[TASK DESCRIPTION]
Find every line below with the string "State" and pick it out.

Change detection data
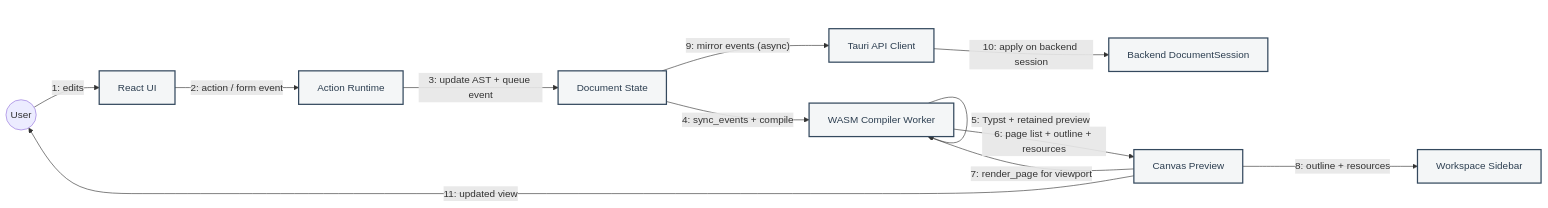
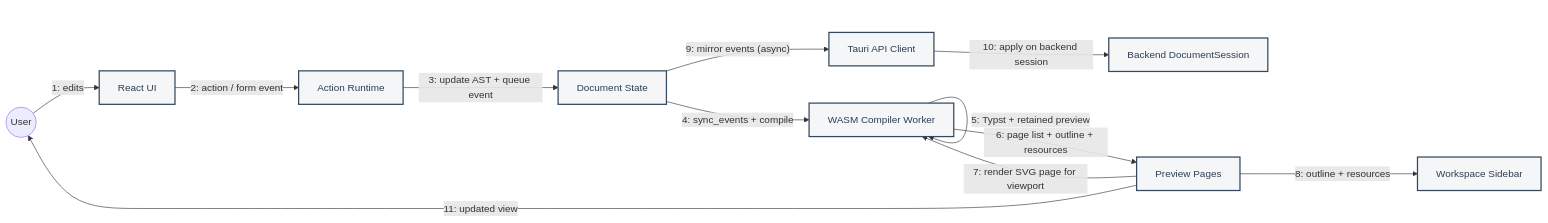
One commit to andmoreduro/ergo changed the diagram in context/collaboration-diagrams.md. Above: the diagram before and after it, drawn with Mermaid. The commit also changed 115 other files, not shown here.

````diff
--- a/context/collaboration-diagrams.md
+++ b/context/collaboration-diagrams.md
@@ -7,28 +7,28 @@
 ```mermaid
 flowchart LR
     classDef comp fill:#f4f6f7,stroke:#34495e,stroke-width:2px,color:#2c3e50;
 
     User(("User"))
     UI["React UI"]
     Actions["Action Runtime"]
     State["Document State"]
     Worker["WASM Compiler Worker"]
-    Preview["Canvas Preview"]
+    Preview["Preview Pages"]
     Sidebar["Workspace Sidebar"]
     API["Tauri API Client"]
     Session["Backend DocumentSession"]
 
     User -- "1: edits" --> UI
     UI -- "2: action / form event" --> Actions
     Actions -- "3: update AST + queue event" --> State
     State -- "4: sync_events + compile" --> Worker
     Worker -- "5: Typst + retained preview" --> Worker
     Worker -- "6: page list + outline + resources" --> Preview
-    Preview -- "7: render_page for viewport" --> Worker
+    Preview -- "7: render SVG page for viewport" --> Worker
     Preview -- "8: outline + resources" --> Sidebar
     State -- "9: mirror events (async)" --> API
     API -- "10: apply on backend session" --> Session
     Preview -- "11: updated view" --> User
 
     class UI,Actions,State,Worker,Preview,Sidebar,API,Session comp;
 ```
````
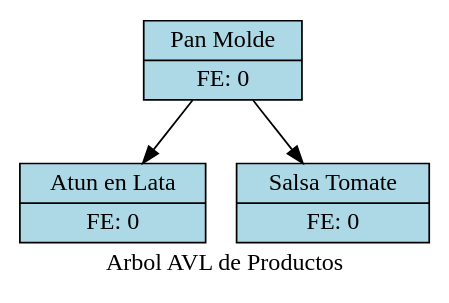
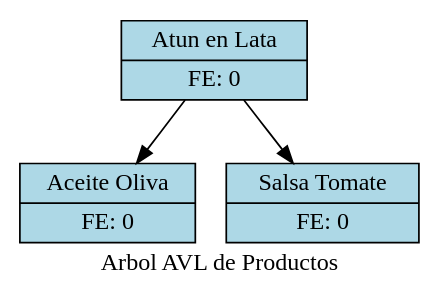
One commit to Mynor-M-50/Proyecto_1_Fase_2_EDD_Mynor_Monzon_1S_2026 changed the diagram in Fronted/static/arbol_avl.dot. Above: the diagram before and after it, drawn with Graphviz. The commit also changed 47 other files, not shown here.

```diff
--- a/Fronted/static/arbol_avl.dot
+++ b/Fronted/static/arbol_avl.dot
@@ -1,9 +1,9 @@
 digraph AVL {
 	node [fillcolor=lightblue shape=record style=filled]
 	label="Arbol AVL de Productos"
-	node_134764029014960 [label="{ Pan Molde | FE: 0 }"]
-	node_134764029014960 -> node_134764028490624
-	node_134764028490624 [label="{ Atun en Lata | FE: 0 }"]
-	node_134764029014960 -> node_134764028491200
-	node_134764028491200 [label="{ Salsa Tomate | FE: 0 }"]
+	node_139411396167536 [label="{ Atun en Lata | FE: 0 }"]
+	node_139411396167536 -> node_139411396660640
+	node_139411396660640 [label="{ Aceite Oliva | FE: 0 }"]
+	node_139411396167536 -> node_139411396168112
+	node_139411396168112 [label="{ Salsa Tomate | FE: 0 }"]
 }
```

[RESULT OF THE TASK]
     State["Document State"]
     Actions -- "3: update AST + queue event" --> State
     State -- "4: sync_events + compile" --> Worker
     State -- "9: mirror events (async)" --> API
     class UI,Actions,State,Worker,Preview,Sidebar,API,Session comp;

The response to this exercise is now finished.